(Modification records)
++++++++

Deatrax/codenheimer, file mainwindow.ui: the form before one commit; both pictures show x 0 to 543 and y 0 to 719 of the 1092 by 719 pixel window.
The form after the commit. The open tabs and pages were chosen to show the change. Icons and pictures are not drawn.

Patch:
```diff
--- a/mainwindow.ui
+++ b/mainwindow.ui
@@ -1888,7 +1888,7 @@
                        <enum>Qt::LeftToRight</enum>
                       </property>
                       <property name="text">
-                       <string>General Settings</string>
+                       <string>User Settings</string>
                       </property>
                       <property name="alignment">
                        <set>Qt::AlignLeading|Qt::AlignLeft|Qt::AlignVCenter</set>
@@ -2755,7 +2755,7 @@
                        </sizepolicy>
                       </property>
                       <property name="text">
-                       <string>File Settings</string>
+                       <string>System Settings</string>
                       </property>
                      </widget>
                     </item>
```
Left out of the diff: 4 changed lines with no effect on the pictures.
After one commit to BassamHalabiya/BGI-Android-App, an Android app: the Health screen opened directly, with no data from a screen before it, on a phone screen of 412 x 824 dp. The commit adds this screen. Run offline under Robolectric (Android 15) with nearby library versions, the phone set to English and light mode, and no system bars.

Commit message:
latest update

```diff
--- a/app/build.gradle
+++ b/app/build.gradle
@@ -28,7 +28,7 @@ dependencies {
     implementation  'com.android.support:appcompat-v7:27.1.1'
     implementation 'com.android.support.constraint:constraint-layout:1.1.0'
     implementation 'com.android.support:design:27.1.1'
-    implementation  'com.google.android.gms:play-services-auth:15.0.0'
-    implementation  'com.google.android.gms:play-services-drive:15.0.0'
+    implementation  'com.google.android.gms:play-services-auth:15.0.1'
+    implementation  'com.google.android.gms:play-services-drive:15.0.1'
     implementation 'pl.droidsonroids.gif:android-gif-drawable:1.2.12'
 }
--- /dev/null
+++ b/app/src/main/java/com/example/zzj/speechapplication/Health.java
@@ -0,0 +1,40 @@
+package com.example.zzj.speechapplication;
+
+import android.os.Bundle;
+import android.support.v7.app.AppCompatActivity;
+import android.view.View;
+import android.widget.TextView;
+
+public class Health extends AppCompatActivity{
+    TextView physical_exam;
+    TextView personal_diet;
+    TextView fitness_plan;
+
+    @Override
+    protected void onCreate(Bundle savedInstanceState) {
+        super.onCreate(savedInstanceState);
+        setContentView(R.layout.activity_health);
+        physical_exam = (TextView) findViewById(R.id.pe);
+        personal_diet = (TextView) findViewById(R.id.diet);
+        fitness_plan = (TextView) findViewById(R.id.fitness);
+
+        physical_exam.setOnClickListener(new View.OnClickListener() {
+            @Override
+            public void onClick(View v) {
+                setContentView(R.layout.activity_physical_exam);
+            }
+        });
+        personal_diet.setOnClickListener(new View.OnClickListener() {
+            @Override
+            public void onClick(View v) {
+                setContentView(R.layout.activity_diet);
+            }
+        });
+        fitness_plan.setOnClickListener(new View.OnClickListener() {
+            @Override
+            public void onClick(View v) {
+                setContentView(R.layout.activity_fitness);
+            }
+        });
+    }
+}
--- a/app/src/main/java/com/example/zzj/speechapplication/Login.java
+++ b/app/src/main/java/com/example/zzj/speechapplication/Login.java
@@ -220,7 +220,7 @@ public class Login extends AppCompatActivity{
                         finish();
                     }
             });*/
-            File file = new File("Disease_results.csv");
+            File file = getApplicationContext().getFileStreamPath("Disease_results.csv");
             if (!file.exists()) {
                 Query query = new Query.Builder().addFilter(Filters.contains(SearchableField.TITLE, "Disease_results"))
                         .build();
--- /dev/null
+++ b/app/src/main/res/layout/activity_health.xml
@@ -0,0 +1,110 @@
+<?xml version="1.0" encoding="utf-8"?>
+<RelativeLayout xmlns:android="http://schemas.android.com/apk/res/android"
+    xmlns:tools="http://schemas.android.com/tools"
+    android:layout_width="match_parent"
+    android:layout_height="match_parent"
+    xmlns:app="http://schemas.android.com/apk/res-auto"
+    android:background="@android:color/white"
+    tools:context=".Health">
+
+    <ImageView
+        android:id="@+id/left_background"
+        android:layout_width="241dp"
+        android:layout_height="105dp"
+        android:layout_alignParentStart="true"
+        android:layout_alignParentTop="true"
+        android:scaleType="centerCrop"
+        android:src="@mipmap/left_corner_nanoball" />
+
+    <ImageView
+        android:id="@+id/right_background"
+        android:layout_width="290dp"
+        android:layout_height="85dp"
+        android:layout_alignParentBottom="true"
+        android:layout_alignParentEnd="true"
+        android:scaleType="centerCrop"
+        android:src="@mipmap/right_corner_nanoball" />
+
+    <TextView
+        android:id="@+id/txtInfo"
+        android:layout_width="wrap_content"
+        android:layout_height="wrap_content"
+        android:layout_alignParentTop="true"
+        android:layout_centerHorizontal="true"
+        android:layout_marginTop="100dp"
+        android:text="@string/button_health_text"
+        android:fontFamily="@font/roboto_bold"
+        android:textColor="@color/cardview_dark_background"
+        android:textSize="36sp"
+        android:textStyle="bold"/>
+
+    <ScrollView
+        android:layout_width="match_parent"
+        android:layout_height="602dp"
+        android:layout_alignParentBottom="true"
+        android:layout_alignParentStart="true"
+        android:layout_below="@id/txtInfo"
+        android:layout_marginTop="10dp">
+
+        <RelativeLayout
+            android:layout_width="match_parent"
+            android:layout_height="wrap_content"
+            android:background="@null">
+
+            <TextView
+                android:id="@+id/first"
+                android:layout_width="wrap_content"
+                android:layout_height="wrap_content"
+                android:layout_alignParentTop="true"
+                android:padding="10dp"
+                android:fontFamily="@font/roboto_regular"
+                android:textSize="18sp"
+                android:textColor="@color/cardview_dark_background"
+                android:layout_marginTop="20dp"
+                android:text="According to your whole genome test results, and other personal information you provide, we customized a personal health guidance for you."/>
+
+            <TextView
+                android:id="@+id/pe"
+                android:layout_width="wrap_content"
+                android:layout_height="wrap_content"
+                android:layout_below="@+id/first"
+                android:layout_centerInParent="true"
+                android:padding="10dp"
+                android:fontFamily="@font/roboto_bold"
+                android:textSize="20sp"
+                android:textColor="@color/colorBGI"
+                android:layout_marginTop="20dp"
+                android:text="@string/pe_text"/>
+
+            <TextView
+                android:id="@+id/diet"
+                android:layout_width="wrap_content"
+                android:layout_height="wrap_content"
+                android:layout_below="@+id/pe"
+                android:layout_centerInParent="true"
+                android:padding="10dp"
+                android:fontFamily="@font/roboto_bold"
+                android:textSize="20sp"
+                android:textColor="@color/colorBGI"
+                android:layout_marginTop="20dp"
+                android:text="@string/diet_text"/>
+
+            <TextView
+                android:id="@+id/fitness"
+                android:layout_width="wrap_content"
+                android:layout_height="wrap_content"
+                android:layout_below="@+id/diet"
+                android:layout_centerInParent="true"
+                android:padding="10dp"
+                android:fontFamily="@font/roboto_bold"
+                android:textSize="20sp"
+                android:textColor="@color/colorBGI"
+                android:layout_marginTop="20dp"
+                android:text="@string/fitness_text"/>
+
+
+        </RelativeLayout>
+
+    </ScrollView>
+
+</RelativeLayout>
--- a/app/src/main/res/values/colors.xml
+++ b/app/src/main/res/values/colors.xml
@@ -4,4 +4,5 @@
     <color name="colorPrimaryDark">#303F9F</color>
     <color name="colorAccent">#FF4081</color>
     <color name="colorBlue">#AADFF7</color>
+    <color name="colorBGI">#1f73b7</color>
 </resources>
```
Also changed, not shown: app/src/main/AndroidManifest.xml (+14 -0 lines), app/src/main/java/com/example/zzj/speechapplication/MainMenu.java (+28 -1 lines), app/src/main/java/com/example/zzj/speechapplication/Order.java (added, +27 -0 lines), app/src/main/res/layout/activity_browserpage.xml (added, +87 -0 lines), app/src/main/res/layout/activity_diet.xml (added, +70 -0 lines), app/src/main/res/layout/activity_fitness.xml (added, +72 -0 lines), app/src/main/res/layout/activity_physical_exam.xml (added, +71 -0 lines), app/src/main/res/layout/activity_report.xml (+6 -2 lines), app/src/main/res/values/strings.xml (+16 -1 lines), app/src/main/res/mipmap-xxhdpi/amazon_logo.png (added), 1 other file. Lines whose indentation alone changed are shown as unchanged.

++++++++

* [TO DO] Check every line of the data above for the string "name", and copy those that have it.

* [ANSWER TO THIS TASK]
                       <property name="text">
                       <property name="alignment">
                       <property name="text">
     <color name="colorPrimaryDark">#303F9F</color>
     <color name="colorAccent">#FF4081</color>
     <color name="colorBlue">#AADFF7</color>
+    <color name="colorBGI">#1f73b7</color>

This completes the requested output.